*** Opening of Supplied records ***
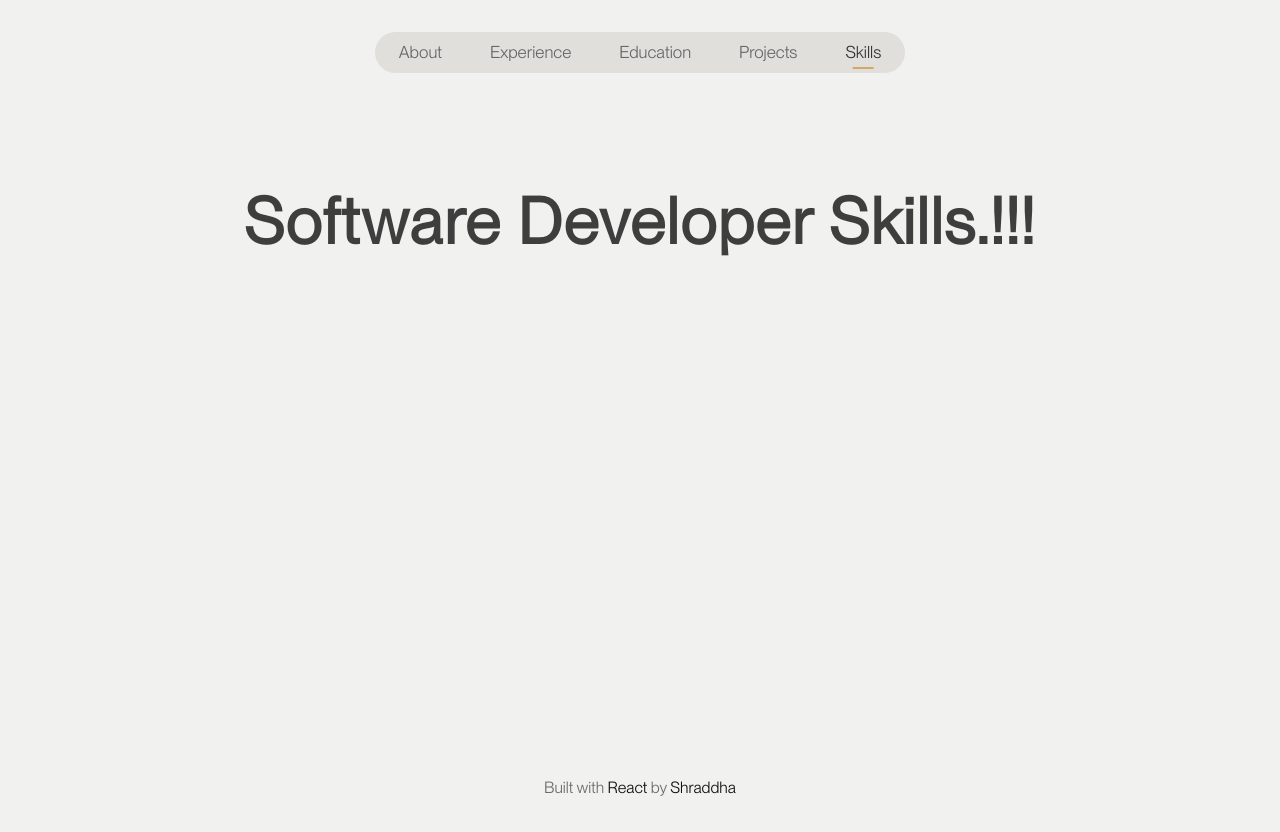
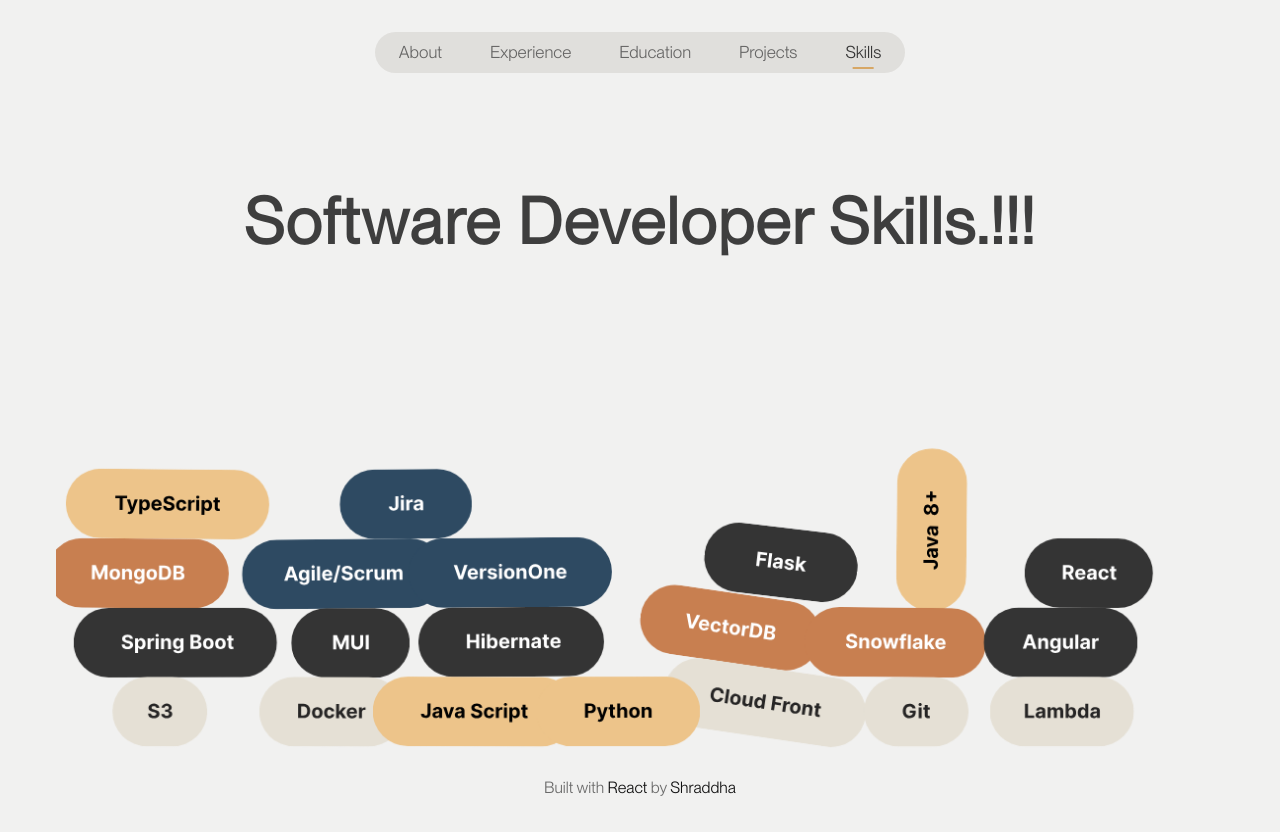
Before and after one commit to shraddha014/personal-website, a Next.js app: page /skills in a window 1280 px wide. Built offline with nearby package versions, Linux system fonts and the light colour scheme.

Commit message:
deployment change

```diff
--- a/src/app/skills/page.tsx
+++ b/src/app/skills/page.tsx
@@ -1,7 +1,8 @@
+import { LanguageColor } from "@/utils/languages";
 import TagSimulation from "../matterjs/page";
 
 export default function Skills() {
-    const languages = [
+    const languages: LanguageColor[] = [
       {
         name: "/assests/skills/Group 70.svg",
         x: 150,
@@ -149,7 +150,7 @@
         excessiveWidth: 145,
         height: 56
       }
-    ]
+    ];
 
     return (
         <TagSimulation languages={languages}/>
--- /dev/null
+++ b/src/utils/languages.ts
@@ -0,0 +1,7 @@
+export interface LanguageColor {
+    name: string;
+    x: number;
+    y: number;
+    excessiveWidth: number;
+    height: number;
+}
```
Also changed, not shown: src/app/matterjs/page.tsx (+4 -8 lines).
*** Close of Supplied records ***
If an entry above holds a picture, leave that picture out and print the rest exactly.

The completed task ▸
Before and after one commit to shraddha014/personal-website, a Next.js app: page /skills in a window 1280 px wide. Built offline with nearby package versions, Linux system fonts and the light colour scheme.

Commit message:
deployment change

```diff
--- a/src/app/skills/page.tsx
+++ b/src/app/skills/page.tsx
@@ -1,7 +1,8 @@
+import { LanguageColor } from "@/utils/languages";
 import TagSimulation from "../matterjs/page";
 
 export default function Skills() {
-    const languages = [
+    const languages: LanguageColor[] = [
       {
         name: "/assests/skills/Group 70.svg",
         x: 150,
@@ -149,7 +150,7 @@
         excessiveWidth: 145,
         height: 56
       }
-    ]
+    ];
 
     return (
         <TagSimulation languages={languages}/>
--- /dev/null
+++ b/src/utils/languages.ts
@@ -0,0 +1,7 @@
+export interface LanguageColor {
+    name: string;
+    x: number;
+    y: number;
+    excessiveWidth: number;
+    height: number;
+}
```
Also changed, not shown: src/app/matterjs/page.tsx (+4 -8 lines).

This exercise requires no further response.